Front-end code edit data
= = = = =

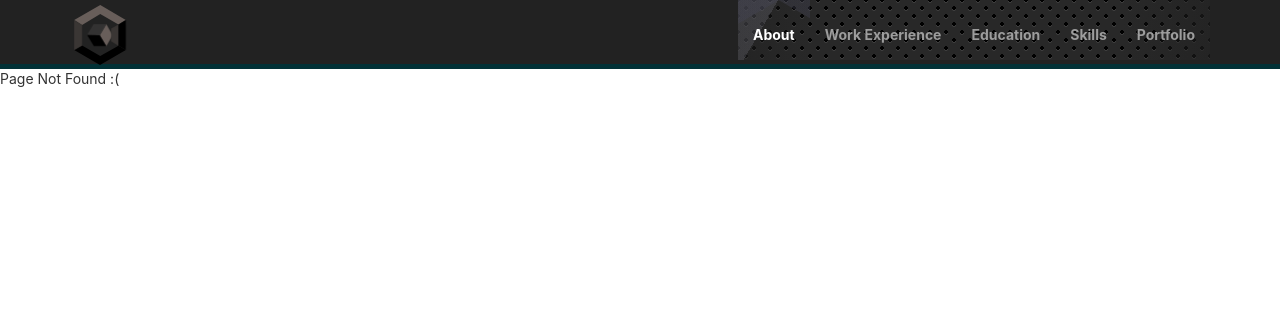
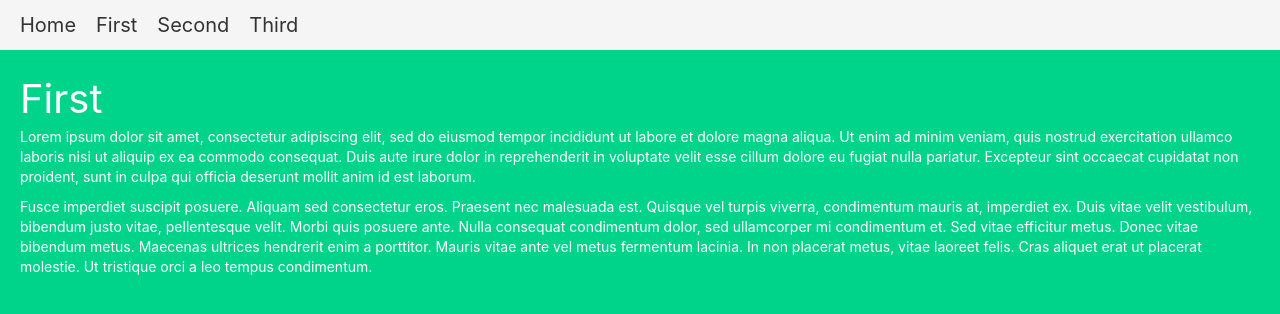
Before and after one commit to caseytrombley/my-portfolio, a React (Create React App) app: page /first in a window 1280 px wide. Before the commit this address had no page. Shown: the top 314 px of the page. Built offline with nearby package versions, Linux system fonts and the light colour scheme; a web font is replaced by a local one.

Commit message:
updated structure with transition groups

```diff
--- a/package.json
+++ b/package.json
@@ -11,7 +11,8 @@
     "react-router-dom": "^4.3.1",
     "react-scripts": "2.1.1",
     "save": "^2.3.3",
-    "semantic-ui-react": "^0.84.0"
+    "semantic-ui-react": "^0.84.0",
+    "styled-components": "^4.1.2"
   },
   "scripts": {
     "start": "react-scripts start",
--- a/src/App.js
+++ b/src/App.js
@@ -1,14 +1,17 @@
-import React, { Component } from 'react';
-import AppRoutes from "./router/app_routes";
+import React from "react";
+import { BrowserRouter as Router } from "react-router-dom";
 
-class App extends Component {
-  render() {
-    return (
-      <React.Fragment>
-        <AppRoutes/>
-      </React.Fragment>
-    );
-  }
-}
+
+import Header from "./components/Header";
+import Container from "./components/Container";
+
+const App = () => (
+    <Router>
+        <div>
+            <Header />
+            <Container />
+        </div>
+    </Router>
+);
 
 export default App;
--- /dev/null
+++ b/src/components/Container.js
@@ -0,0 +1,65 @@
+import React from "react";
+import styled from "styled-components";
+import { Switch, Route, withRouter } from "react-router-dom";
+import { TransitionGroup, CSSTransition } from "react-transition-group";
+
+import Home from "./Home";
+import First from "./First";
+import Second from "./Second";
+import Third from "./Third";
+
+function Container({ location }) {
+    return (
+        <Wrapper>
+            <TransitionGroup className="transition-group">
+                <CSSTransition
+                    key={location.key}
+                    timeout={{ enter: 300, exit: 300 }}
+                    classNames="fade"
+                >
+                    <section className="route-section">
+                        <Switch location={location}>
+                            <Route exact path="/" component={Home} />
+                            <Route path="/first" component={First} />
+                            <Route path="/second" component={Second} />
+                            <Route path="/third" component={Third} />
+                        </Switch>
+                    </section>
+                </CSSTransition>
+            </TransitionGroup>
+        </Wrapper>
+    );
+}
+
+const Wrapper = styled.div`
+  .fade-enter {
+    opacity: 0.01;
+  }
+
+  .fade-enter.fade-enter-active {
+    opacity: 1;
+    transition: opacity 300ms ease-in;
+  }
+
+  .fade-exit {
+    opacity: 1;
+  }
+
+  .fade-exit.fade-exit-active {
+    opacity: 0.01;
+    transition: opacity 300ms ease-in;
+  }
+
+  div.transition-group {
+    position: relative;
+  }
+
+  section.route-section {
+    position: absolute;
+    width: 100%;
+    top: 0;
+    left: 0;
+  }
+`;
+
+export default withRouter(Container);
--- /dev/null
+++ b/src/components/First.js
@@ -0,0 +1,49 @@
+import React from "react";
+import styled from "styled-components";
+
+function First() {
+    return (
+        <Wrapper>
+            <span>First</span>
+            <section>
+                <p>
+                    Lorem ipsum dolor sit amet, consectetur adipiscing elit, sed do
+                    eiusmod tempor incididunt ut labore et dolore magna aliqua. Ut enim ad
+                    minim veniam, quis nostrud exercitation ullamco laboris nisi ut
+                    aliquip ex ea commodo consequat. Duis aute irure dolor in
+                    reprehenderit in voluptate velit esse cillum dolore eu fugiat nulla
+                    pariatur. Excepteur sint occaecat cupidatat non proident, sunt in
+                    culpa qui officia deserunt mollit anim id est laborum.
+                </p>
+                <p>
+                    Fusce imperdiet suscipit posuere. Aliquam sed consectetur eros.
+                    Praesent nec malesuada est. Quisque vel turpis viverra, condimentum
+                    mauris at, imperdiet ex. Duis vitae velit vestibulum, bibendum justo
+                    vitae, pellentesque velit. Morbi quis posuere ante. Nulla consequat
+                    condimentum dolor, sed ullamcorper mi condimentum et. Sed vitae
+                    efficitur metus. Donec vitae bibendum metus. Maecenas ultrices
+                    hendrerit enim a porttitor. Mauris vitae ante vel metus fermentum
+                    lacinia. In non placerat metus, vitae laoreet felis. Cras aliquet erat
+                    ut placerat molestie. Ut tristique orci a leo tempus condimentum.
+                </p>
+            </section>
+        </Wrapper>
+    );
+}
+
+const Wrapper = styled.div`
+  min-height: calc(100vh - 50px);
+  background-color: #00d38a;
+  padding: 20px;
+
+  span {
+    color: #fff;
+    font-size: 40px;
+  }
+
+  section {
+    color: #fff;
+  }
+`;
+
+export default First;
--- /dev/null
+++ b/src/components/Header.js
@@ -0,0 +1,49 @@
+import React from "react";
+import styled from "styled-components";
+import { Link } from "react-router-dom";
+
+function Header() {
+    return (
+        <Wrapper>
+            <ul>
+                <li>
+                    <Link to="/">Home</Link>
+                </li>
+                <li>
+                    <Link to="/first">First</Link>
+                </li>
+                <li>
+                    <Link to="/second">Second</Link>
+                </li>
+                <li>
+                    <Link to="/third">Third</Link>
+                </li>
+            </ul>
+        </Wrapper>
+    );
+}
+
+const Wrapper = styled.div`
+  height: 50px;
+  display: flex;
+  align-items: center;
+  background-color: #f5f5f5;
+
+  ul {
+    margin: 0;
+    padding: 0;
+  }
+
+  li {
+    display: inline-block;
+    margin-left: 20px;
+
+    a {
+      text-decoration: none;
+      font-size: 20px;
+      color: #333;
+    }
+  }
+`;
+
+export default Header;
--- /dev/null
+++ b/src/components/Home.js
@@ -0,0 +1,36 @@
+import React from "react";
+import styled from "styled-components";
+
+function Home() {
+    return (
+        <Wrapper>
+            <div className="title">Welcome to Page Transition App!</div>
+            <section>
+                <p>Click the links on header to change routes!</p>
+            </section>
+        </Wrapper>
+    );
+}
+
+const Wrapper = styled.div`
+  min-height: calc(100vh - 50px);
+  background-color: #333;
+  color: #fff;
+  display: flex;
+  flex-direction: column;
+  align-items: center;
+  justify-content: center;
+  text-align: center;
+
+  div.title {
+    font-size: 40px;
+    font-weight: bold;
+  }
+  section {
+    p {
+      font-size: 20px;
+    }
+  }
+`;
+
+export default Home;
--- /dev/null
+++ b/src/components/Second.js
@@ -0,0 +1,47 @@
+import React from "react";
+import styled from "styled-components";
+
+function Second() {
+    return (
+        <Wrapper>
+            <span>Second</span>
+            <section>
+                <p>
+                    Morbi sodales at enim sed porttitor. Vestibulum vitae magna consequat,
+                    faucibus felis non, fermentum lorem. Vivamus viverra est justo.
+                    Suspendisse lacus nisi, ornare gravida lorem sit amet, iaculis
+                    vulputate elit. Vivamus non erat at nunc egestas sagittis eget ac
+                    urna. Proin ac iaculis ante. Proin tincidunt ipsum eu pharetra
+                    lobortis. Nam auctor fermentum turpis, facilisis iaculis odio
+                    hendrerit ac. Pellentesque habitant morbi tristique senectus et netus
+                    et malesuada fames ac turpis egestas. In hendrerit, dolor eu consequat
+                    porttitor, ante nibh sodales libero, a finibus nisl diam ac tellus.
+                </p>
+                <p>
+                    Nulla ornare a dui pellentesque imperdiet. Fusce nec dolor semper,
+                    aliquet risus eget, dignissim nisl. Vestibulum nec iaculis metus. Nam
+                    vitae volutpat dui, non ultricies eros. Aenean vitae leo laoreet,
+                    faucibus lorem a, sagittis libero. Nulla id dignissim augue. Quisque
+                    laoreet tristique purus, eu rutrum mi consequat ut.
+                </p>
+            </section>
+        </Wrapper>
+    );
+}
+
+const Wrapper = styled.div`
+  min-height: calc(100vh - 50px);
+  background-color: #00bfff;
+  padding: 20px;
+
+  span {
+    color: #fff;
+    font-size: 40px;
+  }
+
+  section {
+    color: #fff;
+  }
+`;
+
+export default Second;
--- /dev/null
+++ b/src/components/Third.js
@@ -0,0 +1,46 @@
+import React from "react";
+import styled from "styled-components";
+
+function Third() {
+    return (
+        <Wrapper>
+            <span>Third</span>
+            <section>
+                <p>
+                    Curabitur eu feugiat magna, ut malesuada est. In sit amet placerat
+                    erat, quis ornare augue. Proin mi nulla, pretium vel dictum vel,
+                    ornare sed tellus. Phasellus congue placerat metus. Cras eleifend
+                    justo quis hendrerit bibendum. Aliquam erat volutpat. Nulla sed neque
+                    at ante iaculis mollis a id sem. Suspendisse potenti.
+                </p>
+                <p>
+                    Praesent eu lorem euismod, convallis nisl in, cursus metus. Cras dolor
+                    eros, fringilla id erat et, sollicitudin rhoncus lectus. Phasellus non
+                    vestibulum massa, vel ornare ligula. Quisque accumsan leo eget nibh
+                    mattis tempor. Nunc imperdiet diam ut enim viverra, non porta lorem
+                    bibendum. Phasellus et pulvinar enim. Nunc elementum quam metus, et
+                    venenatis nunc viverra eget. Sed quis lacinia enim. Ut sit amet
+                    elementum lacus, nec porta elit. Sed dignissim feugiat vehicula. Nunc
+                    et commodo orci.
+                </p>
+            </section>
+        </Wrapper>
+    );
+}
+
+const Wrapper = styled.div`
+  min-height: calc(100vh - 50px);
+  background-color: #f76565;
+  padding: 20px;
+
+  span {
+    color: #fff;
+    font-size: 40px;
+  }
+
+  section {
+    color: #fff;
+  }
+`;
+
+export default Third;
```
Also changed, not shown: 1 other file (tests, documents, lock files or other folders).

= = = = =

▶ **WORK INSTRUCTIONS**
Check each line above for the string "export", then copy the ones that have it.

▶ **SOLUTION TO THIS TASK**
 export default App;
+export default withRouter(Container);
+export default First;
+export default Header;
+export default Home;
+export default Second;
+export default Third;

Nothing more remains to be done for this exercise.